“It’s my life,” he says of the DVD release.

But his real job now, he says, is promoting and helping to advance the sport of kiteboarding.
“I got into it at the right time,” Maramenides says. “There are a lot of younger kids getting into the sport now, and they’re more reckless, like I was when I was younger. But I use my head now. With my name, I have a lot of leverage now. I have a lot more freedom to pick and choose products and projects. ”

At the time of his Edge interview, Maramenides was about to visit Europe for a week to promote a new line of kites, many of which he is now helping design for some of his sponsors. Such business trips are routine, along with various exhibitions around the world. All the while Maramenides helps teach the sport he loves at Kitty Hawk Kites.

“People who are interested can request me for their instructor,” he says, “but all of the instructors at Kitty Hawk Kites are certified. About 80 percent of the kiteboarding schools in the United States send their instructors to Kitty Hawk Kites for certification.”

He says it’s important for novices to take instructions seriously and to be trained by a professional before hitting the water and potentially hurting someone else or themselves.
“It’s a dangerous sport,” he says. “It can do damage. It’s put me in the hospital with a broken back, broken leg, paralyzed arm, and it’s opened up my head. There’s just so much power; you have to be careful. You can’t just buy a kite off eBay and rig it up yourself. I mean, you can learn with a smaller kite that won’t pull you, but when you’re talking about an 8- to 10-meter kite, that’s where accidents happen.”

He adds that Kitty Hawk Kites has insurance that covers potential accidents, which is an important question to ask of any instructor.

“It’s always good to buy your kite from one of the pro shops – at least your first kite,” he says. Use the shops, ’cause that’s what they are there for. There’s a lot of crap on the Internet, and you have to know what you’re getting.”

On those rare occasions when there is no wind, Maramenides runs the same local power-washing company he started when he and his wife first moved to the Outer Banks.
Mostly though, Maramenides is just trying to keep riding the wind, as he has been doing for the last three decades.
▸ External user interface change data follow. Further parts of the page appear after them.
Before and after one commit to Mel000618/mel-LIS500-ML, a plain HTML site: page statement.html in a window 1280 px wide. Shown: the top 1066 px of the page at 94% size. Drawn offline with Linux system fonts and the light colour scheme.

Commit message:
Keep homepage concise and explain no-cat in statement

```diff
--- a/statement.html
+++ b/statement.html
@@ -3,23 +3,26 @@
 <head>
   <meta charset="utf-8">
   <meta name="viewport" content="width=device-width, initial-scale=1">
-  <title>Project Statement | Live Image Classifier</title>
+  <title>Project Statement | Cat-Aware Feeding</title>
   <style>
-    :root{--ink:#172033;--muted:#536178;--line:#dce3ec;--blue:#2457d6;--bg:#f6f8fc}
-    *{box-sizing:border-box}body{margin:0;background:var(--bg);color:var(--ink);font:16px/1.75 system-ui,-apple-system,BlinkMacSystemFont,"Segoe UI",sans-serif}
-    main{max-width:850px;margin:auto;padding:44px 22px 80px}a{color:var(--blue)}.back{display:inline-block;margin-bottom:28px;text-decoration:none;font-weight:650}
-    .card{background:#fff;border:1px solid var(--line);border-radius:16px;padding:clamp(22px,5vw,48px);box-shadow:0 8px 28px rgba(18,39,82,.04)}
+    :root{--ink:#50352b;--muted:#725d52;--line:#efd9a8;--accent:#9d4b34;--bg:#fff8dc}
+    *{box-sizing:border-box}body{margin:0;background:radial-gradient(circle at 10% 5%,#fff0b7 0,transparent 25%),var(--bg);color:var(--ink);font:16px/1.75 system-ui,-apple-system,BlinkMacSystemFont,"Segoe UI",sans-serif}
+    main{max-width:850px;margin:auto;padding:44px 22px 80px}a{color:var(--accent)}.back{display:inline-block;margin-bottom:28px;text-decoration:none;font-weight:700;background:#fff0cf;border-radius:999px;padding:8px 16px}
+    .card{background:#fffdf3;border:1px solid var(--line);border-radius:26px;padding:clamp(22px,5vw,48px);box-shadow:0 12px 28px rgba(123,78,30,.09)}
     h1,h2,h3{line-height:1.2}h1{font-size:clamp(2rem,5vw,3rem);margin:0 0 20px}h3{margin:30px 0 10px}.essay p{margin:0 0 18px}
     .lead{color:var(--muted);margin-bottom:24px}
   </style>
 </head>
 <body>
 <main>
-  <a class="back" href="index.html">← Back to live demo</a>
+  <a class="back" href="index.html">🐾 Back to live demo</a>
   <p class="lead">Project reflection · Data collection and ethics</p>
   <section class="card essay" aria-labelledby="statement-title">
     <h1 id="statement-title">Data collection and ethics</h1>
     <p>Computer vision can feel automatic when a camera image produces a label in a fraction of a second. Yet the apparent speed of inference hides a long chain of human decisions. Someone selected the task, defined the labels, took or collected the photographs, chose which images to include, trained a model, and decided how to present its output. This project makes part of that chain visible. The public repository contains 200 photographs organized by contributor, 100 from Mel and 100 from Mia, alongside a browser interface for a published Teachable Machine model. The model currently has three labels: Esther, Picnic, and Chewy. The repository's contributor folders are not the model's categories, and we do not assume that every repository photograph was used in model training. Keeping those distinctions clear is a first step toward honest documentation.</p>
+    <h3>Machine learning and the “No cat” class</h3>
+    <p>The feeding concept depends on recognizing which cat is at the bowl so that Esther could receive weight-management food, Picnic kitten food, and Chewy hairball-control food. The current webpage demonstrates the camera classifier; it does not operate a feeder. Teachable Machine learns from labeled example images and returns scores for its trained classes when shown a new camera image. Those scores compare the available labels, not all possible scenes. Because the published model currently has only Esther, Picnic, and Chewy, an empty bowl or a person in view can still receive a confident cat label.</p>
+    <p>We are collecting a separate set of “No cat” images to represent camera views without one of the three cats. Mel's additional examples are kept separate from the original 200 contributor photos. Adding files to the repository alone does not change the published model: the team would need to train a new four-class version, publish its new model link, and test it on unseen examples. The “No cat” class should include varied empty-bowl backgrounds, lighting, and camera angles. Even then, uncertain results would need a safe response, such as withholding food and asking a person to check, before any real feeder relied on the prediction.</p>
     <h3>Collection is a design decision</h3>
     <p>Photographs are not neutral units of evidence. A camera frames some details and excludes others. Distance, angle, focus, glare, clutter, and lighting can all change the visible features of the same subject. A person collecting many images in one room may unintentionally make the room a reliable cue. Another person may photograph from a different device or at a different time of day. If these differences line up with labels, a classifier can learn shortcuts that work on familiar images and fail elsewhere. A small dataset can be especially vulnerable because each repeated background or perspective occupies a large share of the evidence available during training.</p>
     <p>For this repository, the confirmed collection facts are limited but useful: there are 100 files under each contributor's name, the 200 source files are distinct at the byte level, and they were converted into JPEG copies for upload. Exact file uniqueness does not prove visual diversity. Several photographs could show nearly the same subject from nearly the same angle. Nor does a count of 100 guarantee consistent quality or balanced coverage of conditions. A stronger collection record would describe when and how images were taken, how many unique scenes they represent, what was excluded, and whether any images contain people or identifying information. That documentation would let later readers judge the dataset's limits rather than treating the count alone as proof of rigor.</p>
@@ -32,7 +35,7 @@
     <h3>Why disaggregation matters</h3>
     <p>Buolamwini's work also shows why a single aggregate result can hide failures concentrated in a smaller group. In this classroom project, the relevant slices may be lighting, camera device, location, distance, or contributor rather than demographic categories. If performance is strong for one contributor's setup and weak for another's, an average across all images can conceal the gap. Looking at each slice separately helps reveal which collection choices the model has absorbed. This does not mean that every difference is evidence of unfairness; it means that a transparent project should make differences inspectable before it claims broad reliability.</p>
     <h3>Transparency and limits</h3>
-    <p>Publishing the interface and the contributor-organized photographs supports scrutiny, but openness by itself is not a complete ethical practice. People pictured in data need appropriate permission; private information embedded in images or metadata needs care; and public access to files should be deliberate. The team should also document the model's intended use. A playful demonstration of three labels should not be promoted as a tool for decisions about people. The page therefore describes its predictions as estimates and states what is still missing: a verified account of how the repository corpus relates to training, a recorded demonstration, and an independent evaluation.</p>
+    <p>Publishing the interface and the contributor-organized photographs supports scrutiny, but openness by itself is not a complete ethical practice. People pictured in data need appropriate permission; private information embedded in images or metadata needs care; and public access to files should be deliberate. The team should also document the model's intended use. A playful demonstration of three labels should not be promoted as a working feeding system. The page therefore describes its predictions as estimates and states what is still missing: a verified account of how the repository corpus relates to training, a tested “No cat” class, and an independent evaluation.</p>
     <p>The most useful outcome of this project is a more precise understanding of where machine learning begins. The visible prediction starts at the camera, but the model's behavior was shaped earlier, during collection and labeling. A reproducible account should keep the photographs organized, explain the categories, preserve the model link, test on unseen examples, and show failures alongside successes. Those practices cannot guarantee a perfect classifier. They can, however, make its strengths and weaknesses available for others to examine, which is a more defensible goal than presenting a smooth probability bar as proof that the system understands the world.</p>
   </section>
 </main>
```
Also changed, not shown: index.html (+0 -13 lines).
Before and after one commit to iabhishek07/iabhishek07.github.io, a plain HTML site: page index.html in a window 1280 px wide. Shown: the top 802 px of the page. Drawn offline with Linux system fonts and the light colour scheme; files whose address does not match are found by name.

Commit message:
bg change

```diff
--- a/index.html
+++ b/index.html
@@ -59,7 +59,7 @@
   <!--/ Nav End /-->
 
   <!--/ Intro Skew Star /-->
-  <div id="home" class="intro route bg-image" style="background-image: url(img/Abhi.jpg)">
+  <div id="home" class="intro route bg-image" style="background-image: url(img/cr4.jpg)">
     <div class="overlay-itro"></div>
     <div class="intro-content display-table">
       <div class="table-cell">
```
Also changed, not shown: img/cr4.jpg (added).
“Right now,” he says, “I’m just trying to do what I love and make a living at that.”




Company Info  |  Advertising  |  Contact  |  Site Map  |  Search  |  Privacy  |  Home
© 2005 Outer Banks Press, a division of OBBC, Inc. The Edge Outer Banks masthead is a copyrighted trademark.
Rights to artwork featured in The Edge & the Store belong solely to the artists.